The SC-Club in Nantes, known for its lounge bar, gentlemen's club and cabaret, has installed two robot dancers to celebrate its fifth anniversary.
Going live on September 3, the robots that were created by British Artist Giles Walker, wear high heels and are loaded with CCTV cameras instead of their head, to capture the expression of the spectators when they're getting 'mesmerized' by the moves.
He did this to "play with the notion of voyeurism", posing the question of "who has the power between the voyeur and the observed person".
And to make the machines less intimidating, he covered their metal bodies with softer and plastic parts from mannequins, making them appear more human-like.
Walker who began working on these stripper robots in 2008, was inspired by the aftermath of the ‘sexed-up’ Iraq war dossier.
"So I was just playing with the idea that if a document could be sexed up, maybe CCTV cameras could be as well," he said back in 2017. Since then, Walker has traveled across cities, loaning the robots for a few years for several occasions.
While the intent of these Robot Pole Dancers isn’t to arouse, the club owner Laurent Roue, said that the robot pole dancers cannot replace the 10 human dancers the club has.
He accepted the two machines only as a way of honoring the technology.
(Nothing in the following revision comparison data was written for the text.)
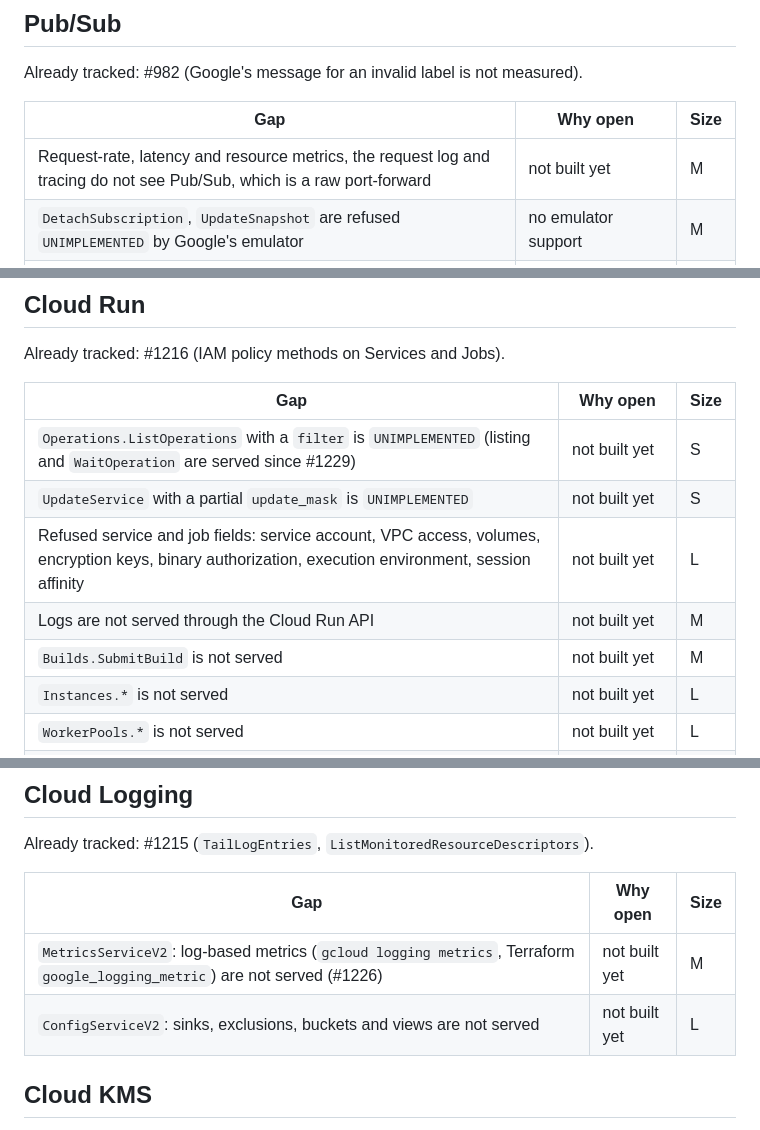
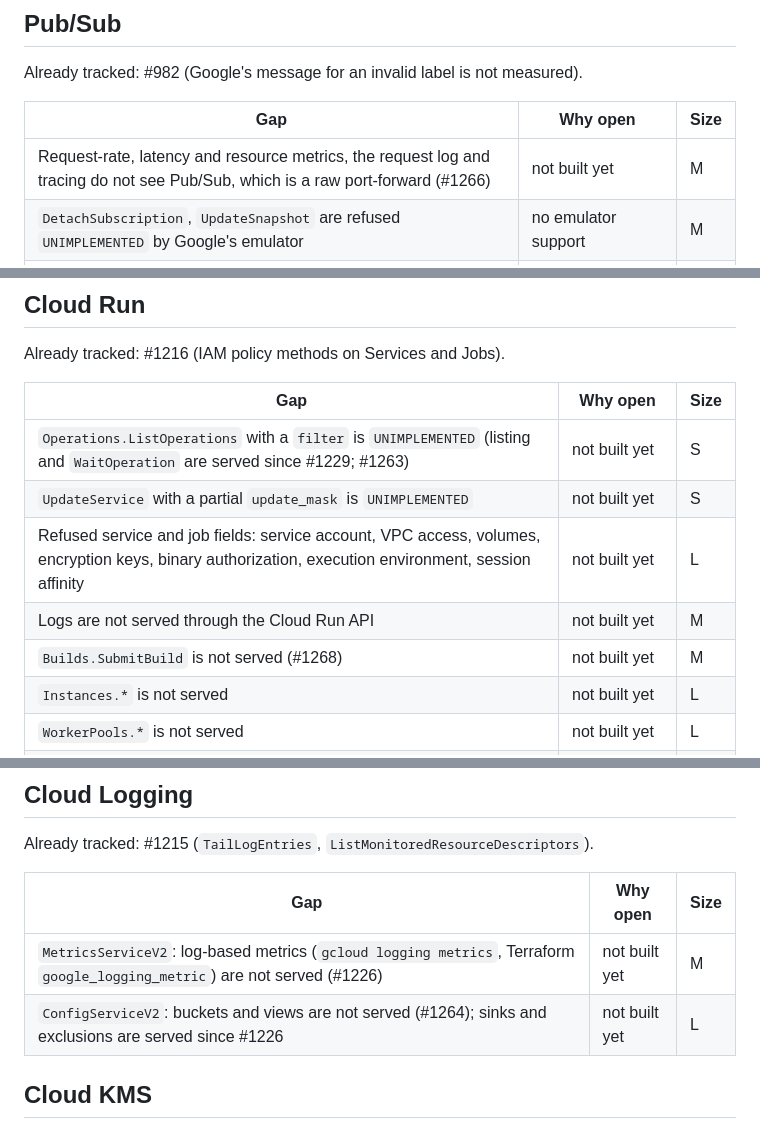
Before and after one commit to cloudburrow/cloudburrow, a Markdown page: docs/gaps.md, 3 parts joined by grey strips. GitHub-like rendering.

Commit message:
docs/gaps: link the gaps filed as #1263-#1268
Co-Authored-By: Claude Opus 5.5 (1M context) <noreply@anthropic.com>

```diff
--- a/docs/gaps.md
+++ b/docs/gaps.md
@@ -61,7 +61,7 @@ Already tracked: #982 (Google's message for an invalid label is not measured).
 
 | Gap | Why open | Size |
 |---|---|---|
-| Request-rate, latency and resource metrics, the request log and tracing do not see Pub/Sub, which is a raw port-forward | not built yet | M |
+| Request-rate, latency and resource metrics, the request log and tracing do not see Pub/Sub, which is a raw port-forward (#1266) | not built yet | M |
 | `DetachSubscription`, `UpdateSnapshot` are refused `UNIMPLEMENTED` by Google's emulator | no emulator support | M |
 | Protocol Buffer schemas: `ValidateSchema` of `PROTOCOL_BUFFER` is `UNIMPLEMENTED` | no emulator support | M |
 | 4 UNVERIFIED error codes: subscription expiration, exactly-once and label refusals ([pubsub.md](coverage/pubsub.md)) | not documented by Google | S |
@@ -85,11 +85,11 @@ Already tracked: #1216 (IAM policy methods on Services and Jobs).
 
 | Gap | Why open | Size |
 |---|---|---|
-| `Operations.ListOperations` with a `filter` is `UNIMPLEMENTED` (listing and `WaitOperation` are served since #1229) | not built yet | S |
+| `Operations.ListOperations` with a `filter` is `UNIMPLEMENTED` (listing and `WaitOperation` are served since #1229; #1263) | not built yet | S |
 | `UpdateService` with a partial `update_mask` is `UNIMPLEMENTED` | not built yet | S |
 | Refused service and job fields: service account, VPC access, volumes, encryption keys, binary authorization, execution environment, session affinity | not built yet | L |
 | Logs are not served through the Cloud Run API | not built yet | M |
-| `Builds.SubmitBuild` is not served | not built yet | M |
+| `Builds.SubmitBuild` is not served (#1268) | not built yet | M |
 | `Instances.*` is not served | not built yet | L |
 | `WorkerPools.*` is not served | not built yet | L |
 | `gcloud run services list` / `describe` use the v1 (Knative-shaped) API, which is not served | not built yet | L |
@@ -115,7 +115,7 @@ Already tracked: #1215 (`TailLogEntries`, `ListMonitoredResourceDescriptors`).
 | Gap | Why open | Size |
 |---|---|---|
 | `MetricsServiceV2`: log-based metrics (`gcloud logging metrics`, Terraform `google_logging_metric`) are not served (#1226) | not built yet | M |
-| `ConfigServiceV2`: sinks, exclusions, buckets and views are not served | not built yet | L |
+| `ConfigServiceV2`: buckets and views are not served (#1264); sinks and exclusions are served since #1226 | not built yet | L |
 
 ## Cloud KMS
 
```
Also changed, not shown: other parts of docs/gaps.md (+2 -2 lines).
"For us, it's a wink, a homage in a way to robotics. We need something human, warmth, physical contact, and this is really putting together opposites. To each his own," he said, assuring that human dancers on staff do not have anything to be threatened of their temporary metallic interns.
The same notion was agreed by a pole dancer of the club who goes by the name of Lexi.
She said that, "They won't really change our sector. They won't replace us. We're not in a vulgar job. It's an artistic job. It's something that's beautiful, and robots won't change that."